▶ [RECORDS FOR PROCESSING]:
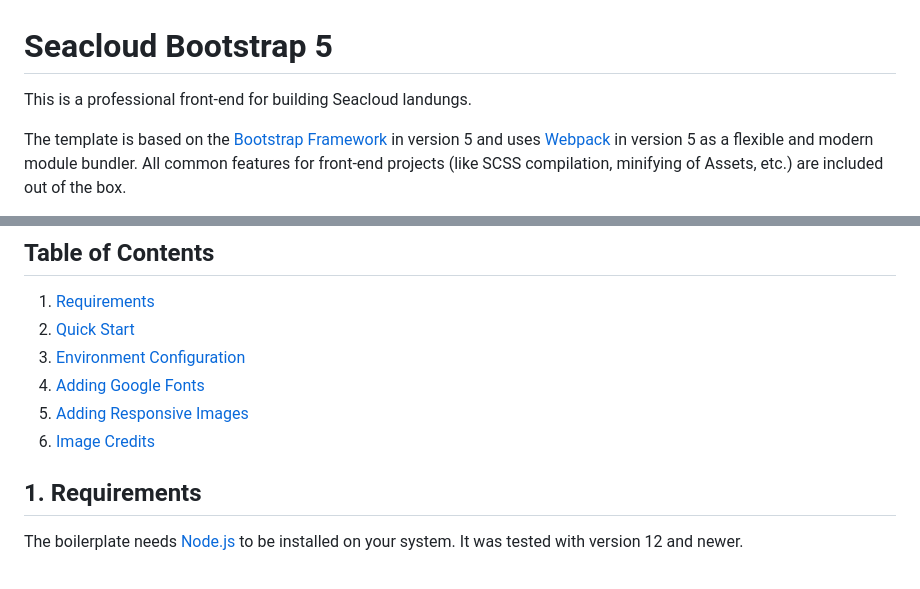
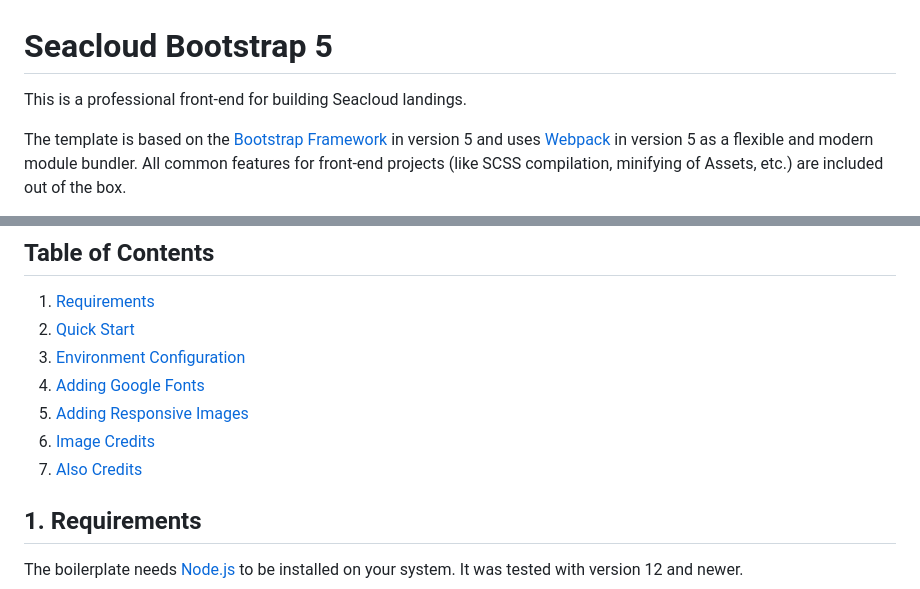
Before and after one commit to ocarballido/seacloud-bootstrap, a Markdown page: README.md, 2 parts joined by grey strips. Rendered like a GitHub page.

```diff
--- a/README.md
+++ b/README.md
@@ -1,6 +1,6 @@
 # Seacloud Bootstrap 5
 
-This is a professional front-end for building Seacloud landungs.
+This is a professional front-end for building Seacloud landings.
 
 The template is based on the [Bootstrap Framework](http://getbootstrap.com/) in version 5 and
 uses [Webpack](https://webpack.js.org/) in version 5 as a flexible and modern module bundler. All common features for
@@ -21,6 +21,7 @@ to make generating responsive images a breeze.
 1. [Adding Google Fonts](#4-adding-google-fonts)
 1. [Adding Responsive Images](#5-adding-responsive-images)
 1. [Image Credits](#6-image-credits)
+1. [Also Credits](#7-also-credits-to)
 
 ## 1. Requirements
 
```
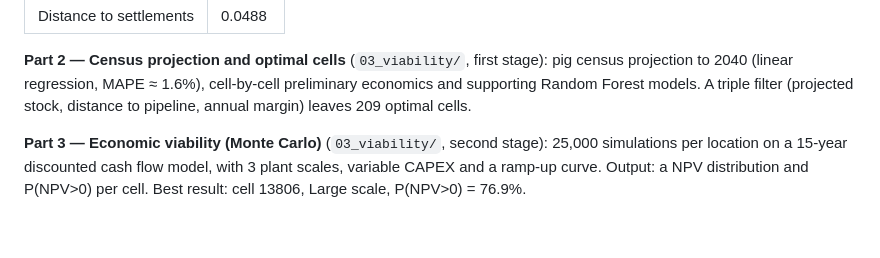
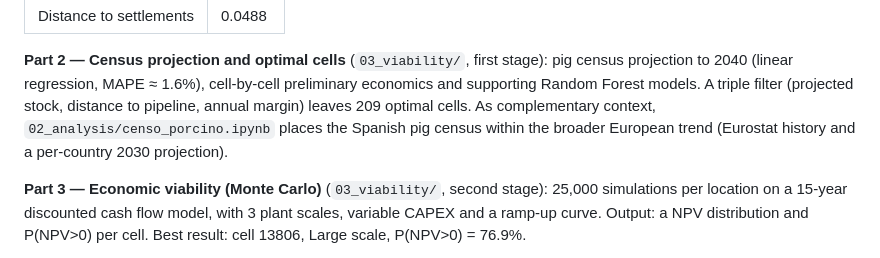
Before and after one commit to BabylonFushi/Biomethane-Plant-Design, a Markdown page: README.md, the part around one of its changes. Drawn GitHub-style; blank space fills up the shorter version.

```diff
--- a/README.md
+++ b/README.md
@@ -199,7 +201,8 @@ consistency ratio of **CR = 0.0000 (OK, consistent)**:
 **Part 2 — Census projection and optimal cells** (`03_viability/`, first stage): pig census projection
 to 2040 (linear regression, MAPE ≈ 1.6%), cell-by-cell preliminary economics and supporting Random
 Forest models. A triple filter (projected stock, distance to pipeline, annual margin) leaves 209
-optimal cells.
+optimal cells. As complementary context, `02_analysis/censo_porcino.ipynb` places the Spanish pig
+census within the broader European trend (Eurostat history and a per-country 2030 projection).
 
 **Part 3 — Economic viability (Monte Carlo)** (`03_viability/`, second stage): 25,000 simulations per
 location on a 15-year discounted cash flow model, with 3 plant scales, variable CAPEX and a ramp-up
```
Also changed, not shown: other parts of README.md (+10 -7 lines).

==

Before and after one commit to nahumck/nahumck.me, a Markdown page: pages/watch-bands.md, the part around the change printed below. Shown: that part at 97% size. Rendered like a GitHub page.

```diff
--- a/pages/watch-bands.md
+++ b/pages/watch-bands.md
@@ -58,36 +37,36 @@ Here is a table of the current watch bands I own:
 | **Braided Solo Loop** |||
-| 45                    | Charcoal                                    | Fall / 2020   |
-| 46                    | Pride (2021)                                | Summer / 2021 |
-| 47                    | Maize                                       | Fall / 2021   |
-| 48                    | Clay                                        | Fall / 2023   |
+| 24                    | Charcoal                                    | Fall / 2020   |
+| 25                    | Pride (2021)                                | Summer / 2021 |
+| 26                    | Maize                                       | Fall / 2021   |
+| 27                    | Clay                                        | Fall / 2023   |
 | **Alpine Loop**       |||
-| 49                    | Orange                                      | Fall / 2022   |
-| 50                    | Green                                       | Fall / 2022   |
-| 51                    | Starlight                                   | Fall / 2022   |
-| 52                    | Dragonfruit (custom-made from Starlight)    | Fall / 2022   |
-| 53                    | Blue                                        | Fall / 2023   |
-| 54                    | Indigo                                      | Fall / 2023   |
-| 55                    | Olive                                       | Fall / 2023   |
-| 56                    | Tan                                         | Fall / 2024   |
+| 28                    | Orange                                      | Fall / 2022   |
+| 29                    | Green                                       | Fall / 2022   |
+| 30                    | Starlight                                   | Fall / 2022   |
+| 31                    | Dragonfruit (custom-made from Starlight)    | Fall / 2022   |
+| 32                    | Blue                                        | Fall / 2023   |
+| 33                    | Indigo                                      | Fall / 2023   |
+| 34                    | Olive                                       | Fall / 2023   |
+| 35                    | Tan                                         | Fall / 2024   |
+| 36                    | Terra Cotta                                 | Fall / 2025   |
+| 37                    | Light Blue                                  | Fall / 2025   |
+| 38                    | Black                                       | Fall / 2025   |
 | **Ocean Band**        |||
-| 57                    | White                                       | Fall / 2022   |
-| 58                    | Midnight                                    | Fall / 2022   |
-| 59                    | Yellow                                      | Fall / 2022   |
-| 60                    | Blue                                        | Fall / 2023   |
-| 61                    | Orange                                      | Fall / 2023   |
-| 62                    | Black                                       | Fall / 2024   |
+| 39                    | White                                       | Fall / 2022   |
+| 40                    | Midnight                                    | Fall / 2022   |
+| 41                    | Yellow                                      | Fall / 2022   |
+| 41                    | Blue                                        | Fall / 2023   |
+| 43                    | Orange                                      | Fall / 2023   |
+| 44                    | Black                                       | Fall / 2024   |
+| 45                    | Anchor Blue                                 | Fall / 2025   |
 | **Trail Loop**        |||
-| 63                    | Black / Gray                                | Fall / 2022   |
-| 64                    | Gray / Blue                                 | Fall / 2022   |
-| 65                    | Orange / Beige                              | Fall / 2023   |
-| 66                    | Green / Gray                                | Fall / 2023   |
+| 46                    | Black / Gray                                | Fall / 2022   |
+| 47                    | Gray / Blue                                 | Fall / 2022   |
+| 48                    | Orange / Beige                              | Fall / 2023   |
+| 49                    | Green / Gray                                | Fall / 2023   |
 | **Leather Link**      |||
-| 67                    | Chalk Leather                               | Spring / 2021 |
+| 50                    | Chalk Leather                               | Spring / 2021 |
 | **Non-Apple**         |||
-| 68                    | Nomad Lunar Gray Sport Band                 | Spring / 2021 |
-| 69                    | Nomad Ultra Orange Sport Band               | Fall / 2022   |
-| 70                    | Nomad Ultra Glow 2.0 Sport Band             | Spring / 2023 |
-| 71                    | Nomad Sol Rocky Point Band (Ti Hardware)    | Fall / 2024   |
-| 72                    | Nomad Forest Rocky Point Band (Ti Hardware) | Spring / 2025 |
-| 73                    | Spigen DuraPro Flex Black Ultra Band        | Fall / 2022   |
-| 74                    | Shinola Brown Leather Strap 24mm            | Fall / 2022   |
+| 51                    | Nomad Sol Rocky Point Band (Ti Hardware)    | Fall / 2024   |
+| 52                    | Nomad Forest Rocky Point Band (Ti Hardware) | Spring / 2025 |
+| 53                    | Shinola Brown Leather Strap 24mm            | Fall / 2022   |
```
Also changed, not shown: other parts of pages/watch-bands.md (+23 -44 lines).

▶ [ACTION ITEM]: Every line above that holds the string "Olive" should be returned.

▶ [SOLVED EXERCISE]:
-| 55                    | Olive                                       | Fall / 2023   |
+| 34                    | Olive                                       | Fall / 2023   |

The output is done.